Atypical Antipsychotics vs. Traditional Medications

According to the National Institute of Mental Health (NIMH) in May 2014, results of a study published in JAMA showed that newer antipsychotic drugs like paliperidone (Invega) may not be more effective than traditional antipsychotics (e.g., haloperidol [Haldol]) in treating adults with schizophrenia. The NIMH reports that these findings are consistent with previous studies.

People with schizophrenia respond differently to medication and often have difficulty adhering to treatment—for several reasons. Therefore, it's important to find the "right" treatment for each patient—whether traditional (first-generation) or atypical (second-generation) antipsychotics, oral or long-acting injectable (LAI) drugs.

Currently, when oral medications are used to treat schizophrenia, atypical antipsychotic drugs are used more often than older medications. However, when it comes to LAIs, second-generation drugs are significantly more expensive, and, according to a number of studies, are not necessarily more effective. Newer medications also can cause significant weight gain—increasing the risk for related conditions like high cholesterol, heart disease, and diabetes. (Note: traditional antipsychotics—especially high-potency drugs—also can cause side effects. Lower doses often are better tolerated.)

In a clinical trial—called A Comparison of Long-Acting Injectable Medications for Schizophrenia (ACLAIMS) and conducted by researchers funded by the NIMH—311 adults with schizophrenia or schizoaffective disorder received either the newer, second-generation LAI drug paliperidone or a lower-than-normal dose of the older, first-generation LAI medication haloperidol.
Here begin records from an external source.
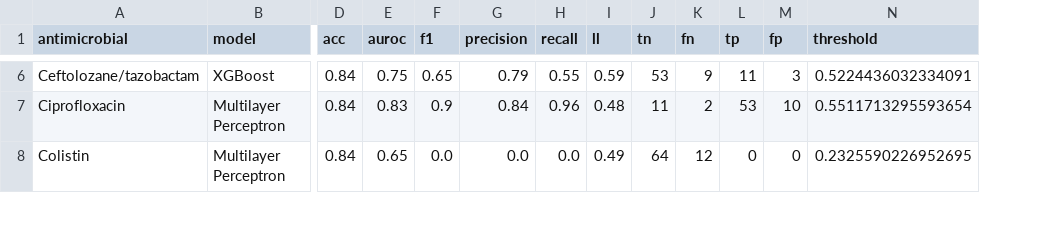
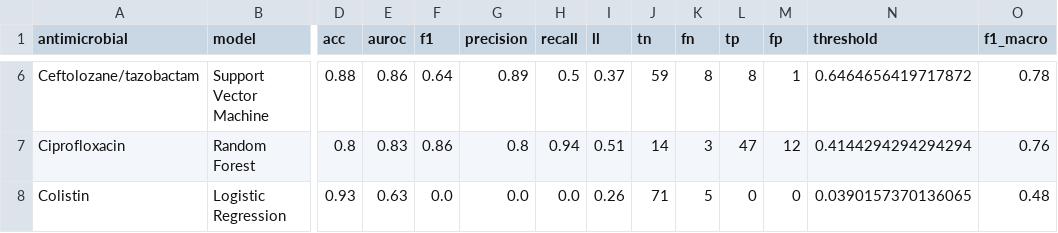
Before and after one commit to andyvng/pae-amr-prediction, a CSV file: analysis/outputs/performance/dyn_100.csv, drawn as a sheet; only a part is shown, gaps mark what is left out; the diff covers the shown part only; the diff names each change by its address in the sheet, - before the commit and + after, or states it on an @@ line.

Commit message:
Add F1_macro metric

```diff
--- a/analysis/outputs/performance/dyn_100.csv
+++ b/analysis/outputs/performance/dyn_100.csv
+column O (f1_macro), rows 6-8: 0.78 | 0.76 | 0.48
-B6 (model): XGBoost
+B6 (model): Support Vector Machine
-D6 (acc): 0.84
+D6 (acc): 0.88
-E6 (auroc): 0.75
+E6 (auroc): 0.86
-F6 (f1): 0.65
+F6 (f1): 0.64
-G6 (precision): 0.79
+G6 (precision): 0.89
-H6 (recall): 0.55
+H6 (recall): 0.5
-I6 (ll): 0.59
+I6 (ll): 0.37
-J6 (tn): 53
+J6 (tn): 59
-K6 (fn): 9
+K6 (fn): 8
-L6 (tp): 11
+L6 (tp): 8
-M6 (fp): 3
+M6 (fp): 1
-N6 (threshold): 0.5224436032334091
+N6 (threshold): 0.6464656419717872
-B7 (model): Multilayer Perceptron
+B7 (model): Random Forest
-D7 (acc): 0.84
+D7 (acc): 0.8
-F7 (f1): 0.9
+F7 (f1): 0.86
-G7 (precision): 0.84
+G7 (precision): 0.8
-H7 (recall): 0.96
+H7 (recall): 0.94
-I7 (ll): 0.48
+I7 (ll): 0.51
-J7 (tn): 11
+J7 (tn): 14
-K7 (fn): 2
+K7 (fn): 3
-L7 (tp): 53
+L7 (tp): 47
-M7 (fp): 10
+M7 (fp): 12
-N7 (threshold): 0.5511713295593654
+N7 (threshold): 0.4144294294294294
-B8 (model): Multilayer Perceptron
+B8 (model): Logistic Regression
-D8 (acc): 0.84
+D8 (acc): 0.93
-E8 (auroc): 0.65
+E8 (auroc): 0.63
-I8 (ll): 0.49
+I8 (ll): 0.26
-J8 (tn): 64
+J8 (tn): 71
-K8 (fn): 12
+K8 (fn): 5
-N8 (threshold): 0.2325590226952695
+N8 (threshold): 0.0390157370136065
```
Also changed, not shown: 101 edited cells elsewhere in this file, 2 other files.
The effectiveness of each medication was determined by rates of the following:

  • Psychiatric hospitalization
  • Crisis stabilization
  • Increased outpatient visits
  • Continued need for oral antipsychotics after beginning LAI treatment
  • Adverse reactions
  • Clinical determination that the LAI provided no benefit

Metabolic markers, including weight gain, blood sugar levels, cholesterol, and prolactin (a reproductive hormone), were also monitored in study participants.

The ACLAIMS study did not find any evidence that paliperidone was better than haloperidol in reducing the following:

  • Psychiatric hospitalizations
  • Crisis stabilization measures
  • Outpatient visits
  • The number of patients who were unable to stop taking oral medication after beginning LAI therapy
  • Adverse side effects
  • The number of patients for whom LAI treatment was ineffective

According to researchers, more studies are needed to improve outcomes for people with schizophrenia. Goals include developing effective medications with fewer side effects, reducing related conditions like obesity—which can affect overall health, and improving cognitive function in people with schizophrenia.

Aripiprazole lauroxil (Aristada) is an extended release injection approved by the FDA in October 2015 to treat schizophrenia in adults. Aristada is injected by a health care provider every 4 to 6 weeks. The most common side effect of this medication is akathisia (severe restlessness that leads to agitation and anxiety).

Source: National Institute of Mental Health (NIMH); U.S. Food and Drug Administration (FDA)

Publication Review By: the Editorial Staff at Healthcommunities.com

Published: 08 Jun 2014

Last Modified: 09 Oct 2015